*** DATA EXTRACTS Section Begins ***
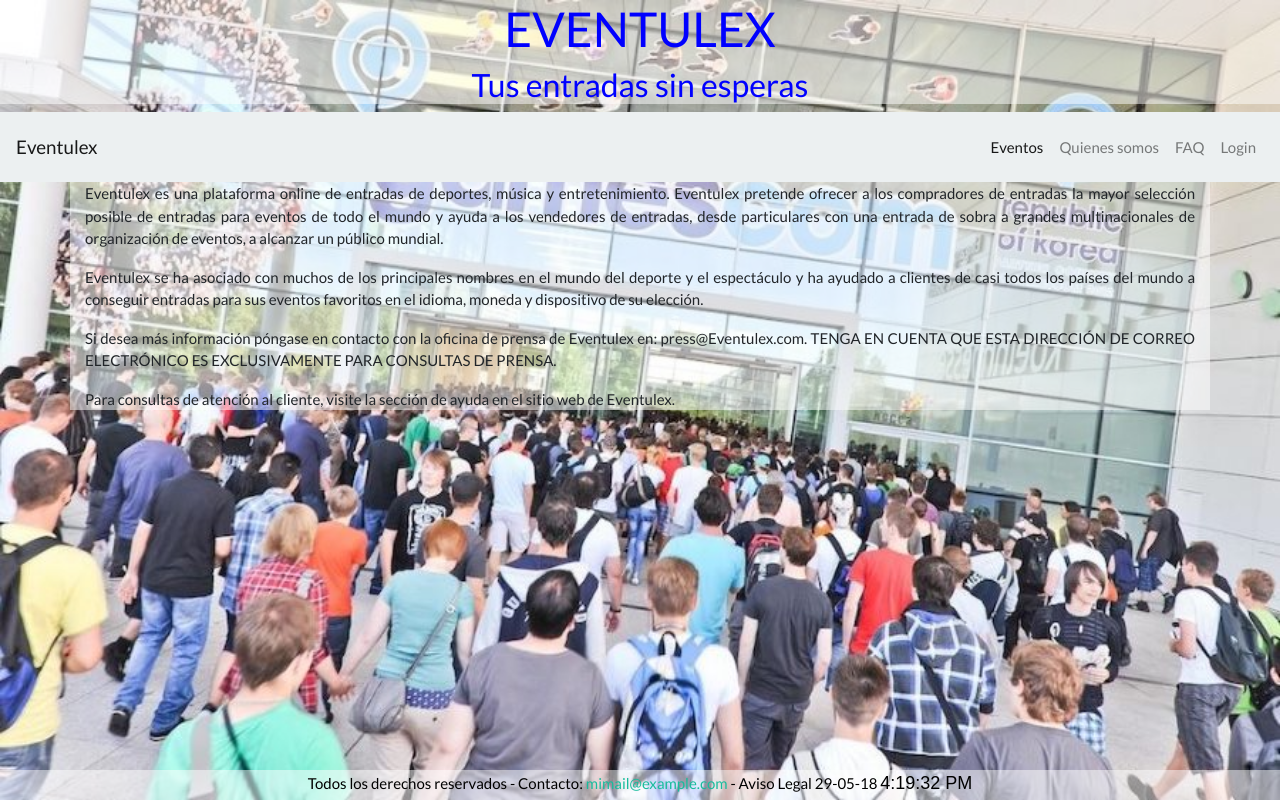
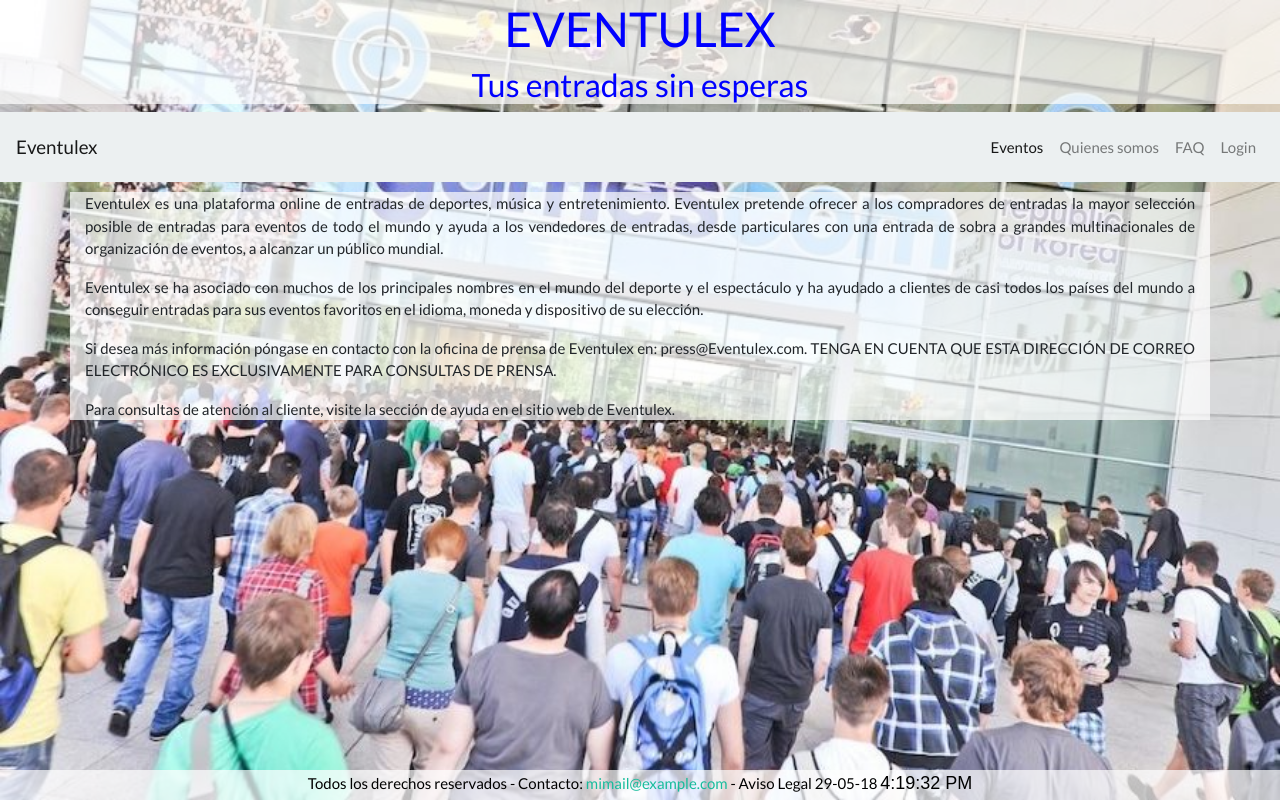
Before and after one commit to Mgildev/eventulex2, a CodeIgniter app: page /eventulex2/index.php/eventulex/quienes_somos in a window 1280 px wide. Run offline with CodeIgniter, Linux system fonts and the light colour scheme; some libraries are stand-ins or nearby versions.

Commit message:
Jordi Cambios estilo 3

```diff
--- a/application/views/eventAcceso.php
+++ b/application/views/eventAcceso.php
@@ -1,4 +1,4 @@
-<div class="container delante">
+<div class="container delante margen">
 	<div class="row">
 		<div class="col-sm-4">
 			<h1>LOGIN</h1>
--- a/application/views/eventFichaEvento.php
+++ b/application/views/eventFichaEvento.php
@@ -1,4 +1,4 @@
-<div class="container delante">
+<div class="container delante margen">
 	<div class="row">
 		<?php
 		if(isset($query2))
--- a/application/views/eventFunciona.php
+++ b/application/views/eventFunciona.php
@@ -1,4 +1,4 @@
-<div class="container text-justify delante">
+<div class="container text-justify delante margen">
 <h4>¿Con cuánta antelación puedo comprar una entrada?</h4>
 
 <p>Las entradas se pueden comprar hasta 1 día antes del evento.</p>
--- a/application/views/eventSomos.php
+++ b/application/views/eventSomos.php
@@ -1,4 +1,4 @@
-<div class="container text-justify delante">
+<div class="container text-justify delante margen">
 <p>Eventulex es una plataforma online de entradas de deportes, música y entretenimiento. Eventulex pretende ofrecer a los compradores de entradas la mayor selección posible de entradas para eventos de todo el mundo y ayuda a los vendedores de entradas, desde particulares con una entrada de sobra a grandes multinacionales de organización de eventos, a alcanzar un público mundial.</p>
 <p>Eventulex se ha asociado con muchos de los principales nombres en el mundo del deporte y el espectáculo y ha ayudado a clientes de casi todos los países del mundo a conseguir entradas para sus eventos favoritos en el idioma, moneda y dispositivo de su elección.</p>
 <p>Si desea más información póngase en contacto con la oficina de prensa de Eventulex en: press@Eventulex.com. TENGA EN CUENTA QUE ESTA DIRECCIÓN DE CORREO ELECTRÓNICO ES EXCLUSIVAMENTE PARA CONSULTAS DE PRENSA.</p>
--- a/css/event.css
+++ b/css/event.css
@@ -1,6 +1,6 @@
 .tabla_eventos
 {
-	background-color: rgba(255, 100, 60, 0.5);
+	background-color: rgba(255, 100, 60, 0.7);
 	color: white;
 	height: 150px;
 	width: 500px;
@@ -9,7 +9,7 @@
 
 .cssPie
 {
-	background-color: rgba(255, 255, 255, 0.5);
+	background-color: rgba(255, 255, 255, 0.7);
 }
 
 #caja
@@ -32,13 +32,13 @@
 	color: blue;
 	font-size: 30px;
 	position: relative;
-	background-color: rgba(255, 255, 255, 0.5);
+	background-color: rgba(255, 255, 255, 0.7);
 }
 
 footer
 {
 	text-align: center;
-	background-color: rgba(255, 255, 255, 0.5);
+	background-color: rgba(255, 255, 255, 0.7);
   	position: absolute;
   	bottom: 0;
   	width: 100%;
@@ -49,7 +49,7 @@ footer
 .delante
 {
 	position: relative;
-	background-color: rgba(255, 255, 255, 0.5);
+	background-color: rgba(255, 255, 255, 0.7);
 }
 
 .tituloEvento
@@ -57,3 +57,8 @@ footer
 	color: blue;
 	font-size: 20px;
 }
+
+.margen
+{
+	top: 10px;
+}
```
*** DATA EXTRACTS Section Ends ***
Copy the data above line for line, skipping every picture.

## EXERCISE RESPONSE
Before and after one commit to Mgildev/eventulex2, a CodeIgniter app: page /eventulex2/index.php/eventulex/quienes_somos in a window 1280 px wide. Run offline with CodeIgniter, Linux system fonts and the light colour scheme; some libraries are stand-ins or nearby versions.

Commit message:
Jordi Cambios estilo 3

```diff
--- a/application/views/eventAcceso.php
+++ b/application/views/eventAcceso.php
@@ -1,4 +1,4 @@
-<div class="container delante">
+<div class="container delante margen">
 	<div class="row">
 		<div class="col-sm-4">
 			<h1>LOGIN</h1>
--- a/application/views/eventFichaEvento.php
+++ b/application/views/eventFichaEvento.php
@@ -1,4 +1,4 @@
-<div class="container delante">
+<div class="container delante margen">
 	<div class="row">
 		<?php
 		if(isset($query2))
--- a/application/views/eventFunciona.php
+++ b/application/views/eventFunciona.php
@@ -1,4 +1,4 @@
-<div class="container text-justify delante">
+<div class="container text-justify delante margen">
 <h4>¿Con cuánta antelación puedo comprar una entrada?</h4>
 
 <p>Las entradas se pueden comprar hasta 1 día antes del evento.</p>
--- a/application/views/eventSomos.php
+++ b/application/views/eventSomos.php
@@ -1,4 +1,4 @@
-<div class="container text-justify delante">
+<div class="container text-justify delante margen">
 <p>Eventulex es una plataforma online de entradas de deportes, música y entretenimiento. Eventulex pretende ofrecer a los compradores de entradas la mayor selección posible de entradas para eventos de todo el mundo y ayuda a los vendedores de entradas, desde particulares con una entrada de sobra a grandes multinacionales de organización de eventos, a alcanzar un público mundial.</p>
 <p>Eventulex se ha asociado con muchos de los principales nombres en el mundo del deporte y el espectáculo y ha ayudado a clientes de casi todos los países del mundo a conseguir entradas para sus eventos favoritos en el idioma, moneda y dispositivo de su elección.</p>
 <p>Si desea más información póngase en contacto con la oficina de prensa de Eventulex en: press@Eventulex.com. TENGA EN CUENTA QUE ESTA DIRECCIÓN DE CORREO ELECTRÓNICO ES EXCLUSIVAMENTE PARA CONSULTAS DE PRENSA.</p>
--- a/css/event.css
+++ b/css/event.css
@@ -1,6 +1,6 @@
 .tabla_eventos
 {
-	background-color: rgba(255, 100, 60, 0.5);
+	background-color: rgba(255, 100, 60, 0.7);
 	color: white;
 	height: 150px;
 	width: 500px;
@@ -9,7 +9,7 @@
 
 .cssPie
 {
-	background-color: rgba(255, 255, 255, 0.5);
+	background-color: rgba(255, 255, 255, 0.7);
 }
 
 #caja
@@ -32,13 +32,13 @@
 	color: blue;
 	font-size: 30px;
 	position: relative;
-	background-color: rgba(255, 255, 255, 0.5);
+	background-color: rgba(255, 255, 255, 0.7);
 }
 
 footer
 {
 	text-align: center;
-	background-color: rgba(255, 255, 255, 0.5);
+	background-color: rgba(255, 255, 255, 0.7);
   	position: absolute;
   	bottom: 0;
   	width: 100%;
@@ -49,7 +49,7 @@ footer
 .delante
 {
 	position: relative;
-	background-color: rgba(255, 255, 255, 0.5);
+	background-color: rgba(255, 255, 255, 0.7);
 }
 
 .tituloEvento
@@ -57,3 +57,8 @@ footer
 	color: blue;
 	font-size: 20px;
 }
+
+.margen
+{
+	top: 10px;
+}
```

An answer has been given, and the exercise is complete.